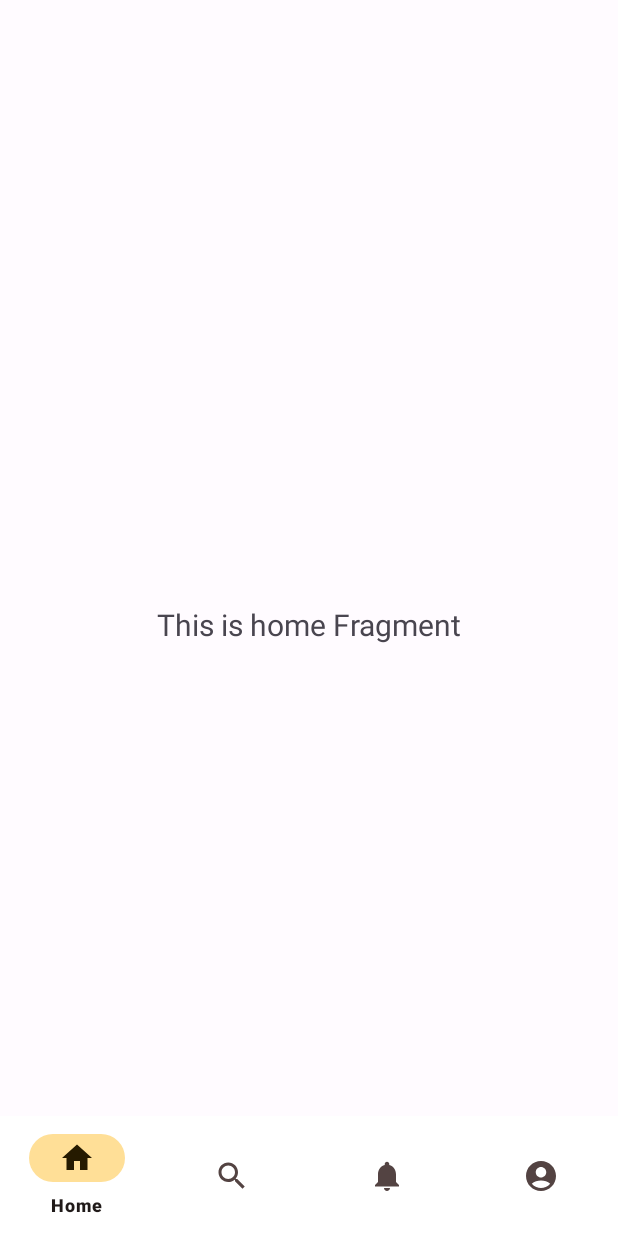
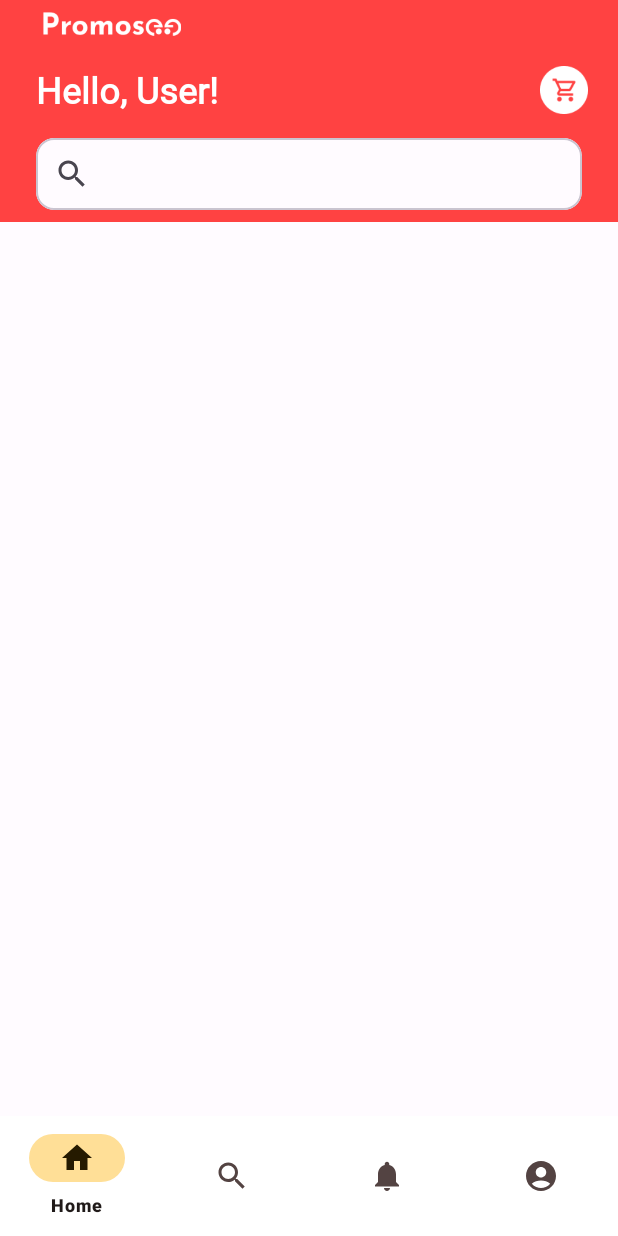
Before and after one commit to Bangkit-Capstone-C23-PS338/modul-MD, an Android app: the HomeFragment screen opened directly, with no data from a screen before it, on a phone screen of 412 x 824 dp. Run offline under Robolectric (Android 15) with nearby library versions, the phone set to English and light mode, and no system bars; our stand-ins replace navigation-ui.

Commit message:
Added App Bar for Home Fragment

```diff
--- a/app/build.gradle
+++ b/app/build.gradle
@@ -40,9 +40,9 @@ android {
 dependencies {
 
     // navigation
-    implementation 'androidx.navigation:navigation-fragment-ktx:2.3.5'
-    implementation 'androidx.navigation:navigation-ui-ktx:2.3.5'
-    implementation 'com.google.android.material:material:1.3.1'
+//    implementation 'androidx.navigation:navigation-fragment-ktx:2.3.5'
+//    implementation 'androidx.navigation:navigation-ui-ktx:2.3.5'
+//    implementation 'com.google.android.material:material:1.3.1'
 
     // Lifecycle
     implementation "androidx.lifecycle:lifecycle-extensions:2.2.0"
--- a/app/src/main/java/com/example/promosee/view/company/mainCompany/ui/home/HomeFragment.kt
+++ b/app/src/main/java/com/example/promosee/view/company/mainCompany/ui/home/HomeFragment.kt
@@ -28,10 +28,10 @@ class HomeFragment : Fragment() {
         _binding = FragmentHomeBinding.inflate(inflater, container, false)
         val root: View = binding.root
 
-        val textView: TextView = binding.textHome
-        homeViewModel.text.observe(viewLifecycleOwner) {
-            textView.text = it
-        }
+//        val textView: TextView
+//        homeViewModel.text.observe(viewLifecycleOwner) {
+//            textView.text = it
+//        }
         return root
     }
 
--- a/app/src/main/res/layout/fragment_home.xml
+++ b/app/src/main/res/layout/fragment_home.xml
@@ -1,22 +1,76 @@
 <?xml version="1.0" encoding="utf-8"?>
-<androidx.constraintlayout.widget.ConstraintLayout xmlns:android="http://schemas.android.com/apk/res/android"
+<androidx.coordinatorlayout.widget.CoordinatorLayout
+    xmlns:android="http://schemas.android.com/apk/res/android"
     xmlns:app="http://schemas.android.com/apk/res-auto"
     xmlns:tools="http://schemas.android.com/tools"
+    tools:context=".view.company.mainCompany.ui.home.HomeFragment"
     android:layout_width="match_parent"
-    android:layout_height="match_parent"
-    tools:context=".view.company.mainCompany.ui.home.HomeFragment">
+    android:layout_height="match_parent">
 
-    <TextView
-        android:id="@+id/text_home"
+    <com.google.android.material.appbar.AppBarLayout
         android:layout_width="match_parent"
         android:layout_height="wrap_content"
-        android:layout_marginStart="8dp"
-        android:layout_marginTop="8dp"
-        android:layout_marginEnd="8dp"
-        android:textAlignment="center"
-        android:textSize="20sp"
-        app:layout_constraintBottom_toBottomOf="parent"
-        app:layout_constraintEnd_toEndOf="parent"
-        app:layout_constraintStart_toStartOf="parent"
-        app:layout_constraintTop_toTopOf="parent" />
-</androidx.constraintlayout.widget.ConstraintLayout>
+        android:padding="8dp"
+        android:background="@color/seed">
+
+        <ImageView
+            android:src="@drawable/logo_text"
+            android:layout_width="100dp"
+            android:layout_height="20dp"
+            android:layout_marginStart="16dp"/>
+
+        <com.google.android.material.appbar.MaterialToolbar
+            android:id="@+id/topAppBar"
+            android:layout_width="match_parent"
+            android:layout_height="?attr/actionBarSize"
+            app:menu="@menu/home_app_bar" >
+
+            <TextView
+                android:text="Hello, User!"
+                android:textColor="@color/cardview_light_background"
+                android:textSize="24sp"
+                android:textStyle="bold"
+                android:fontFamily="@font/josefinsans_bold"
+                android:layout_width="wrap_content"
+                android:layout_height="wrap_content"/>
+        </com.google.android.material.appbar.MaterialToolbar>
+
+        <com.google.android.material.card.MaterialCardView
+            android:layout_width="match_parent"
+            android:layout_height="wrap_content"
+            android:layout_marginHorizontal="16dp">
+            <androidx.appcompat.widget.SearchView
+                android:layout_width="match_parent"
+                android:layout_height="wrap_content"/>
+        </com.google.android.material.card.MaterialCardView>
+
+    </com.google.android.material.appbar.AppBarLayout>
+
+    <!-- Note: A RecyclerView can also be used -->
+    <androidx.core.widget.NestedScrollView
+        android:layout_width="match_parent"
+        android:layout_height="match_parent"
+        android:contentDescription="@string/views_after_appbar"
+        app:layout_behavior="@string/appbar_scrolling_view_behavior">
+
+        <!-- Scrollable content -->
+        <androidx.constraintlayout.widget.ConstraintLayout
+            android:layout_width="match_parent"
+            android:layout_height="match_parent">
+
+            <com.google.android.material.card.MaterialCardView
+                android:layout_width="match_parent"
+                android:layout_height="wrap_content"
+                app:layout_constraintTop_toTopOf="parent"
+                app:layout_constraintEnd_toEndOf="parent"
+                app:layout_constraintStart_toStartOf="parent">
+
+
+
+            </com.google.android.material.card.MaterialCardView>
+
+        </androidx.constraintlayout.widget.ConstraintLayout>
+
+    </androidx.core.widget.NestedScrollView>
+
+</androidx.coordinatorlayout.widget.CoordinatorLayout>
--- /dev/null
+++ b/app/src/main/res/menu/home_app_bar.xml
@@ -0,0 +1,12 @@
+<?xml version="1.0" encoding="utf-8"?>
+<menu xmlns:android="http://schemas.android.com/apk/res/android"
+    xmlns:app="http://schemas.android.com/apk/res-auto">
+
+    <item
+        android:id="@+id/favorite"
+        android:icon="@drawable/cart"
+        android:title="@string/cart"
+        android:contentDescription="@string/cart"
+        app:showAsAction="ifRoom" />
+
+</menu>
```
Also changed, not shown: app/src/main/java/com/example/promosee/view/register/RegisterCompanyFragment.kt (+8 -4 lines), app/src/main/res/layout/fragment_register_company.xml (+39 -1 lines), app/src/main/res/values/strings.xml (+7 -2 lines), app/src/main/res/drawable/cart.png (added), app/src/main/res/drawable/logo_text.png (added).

__TO DO__:
In the material above, how many lines include the word "AppBarLayout"? Answer with the number only.

__RESULT BELOW__:
2